Now coming back to React. As it should be clear by now, React is the view part of our implementation. If I have to explain it in the vaguest possible way, I can say its comprises of two parts:

  • a template written in jsx.
  • a mechanism to maintain its own internal state in memory.

At the end React processes these two parts and churns out good-old-plain HTML that your browser understands.

Given the capability of maintaining states, it makes React extremely powerful and a delight to write UI on. Think of this – you need to display a message based on some event. Generally you will do DOM manipulation in event handler. However in React all you need to do is set a state in event handler and as per your template, React will automatically re-render that particular part. That’s powerful, and clean!

In fact I recently read somewhere someone comparing DOM manipulation with goto statements. Its as bad! There is no definitive source of truth and hence tracking down the source of manipulation is walking into hell-hole.



React and Redux together are fairly powerful and provides robust and efficient solution for building a single page application. In Redux, since the data-flow is restricted to one direction, scope for screwing up is significantly reduced. React has beautiful in-built data-binding which responds to state changes flawlessly. And lastly React provided various components lifecycle callbacks which helps write elegant easy-to-maintain code.

It was difficult learning curve attributed to – relatively fewer resources, smaller (yet massively growing) community, ECMA6 based javascript (which was completely new to me), new concepts like virtual DOM etc. However once I got the basics clear, everything seem to fall in line. 🙂

Ruby on Rails


FTPS is an extension to the commonly used FTP that adds support for the Transport Layer Security (TLS) and the Secure Sockets Layer (SSL) cryptographic protocols.

While FTPS using clients like FileZilla, we generally prefix our host with ‘ftpes://’:

Net::SSH is the most popular ruby library for ssh and ftp purpose. It however is not so helpful when it comes to FTPS. We will use Net::FTPFXP RubyGem instead.

Installing Net::FTPFXP is simple. Run:
gem install ftpfxp

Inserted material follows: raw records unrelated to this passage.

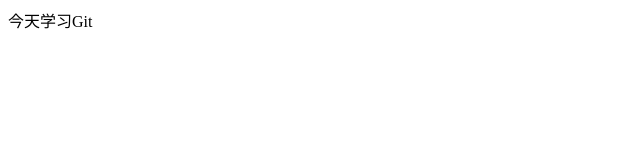
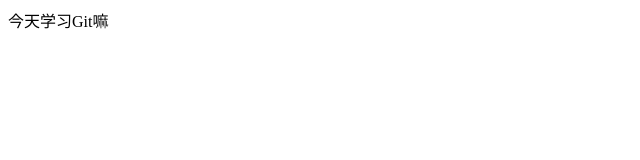
Before and after one commit to 1870052693/homework, a plain HTML site: page 01.html in a window 1280 px wide. Shown: the full height of the page, 0-640 px from the left. Drawn offline with Linux system fonts and the light colour scheme.

Commit message:
20190926v2.1

```diff
--- a/01.html
+++ b/01.html
@@ -5,6 +5,6 @@
 		<title></title>
 	</head>
 	<body>
-		今天学习Git
+		今天学习Git嘛
 	</body>
 </html>
```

Now to establish the connection, do the following:
require 'net/ftptls'
ftp =
ftp.passive = true
ftp.connect('', port_number)
ftp.login('Username', 'Password')

Port number by default is 21.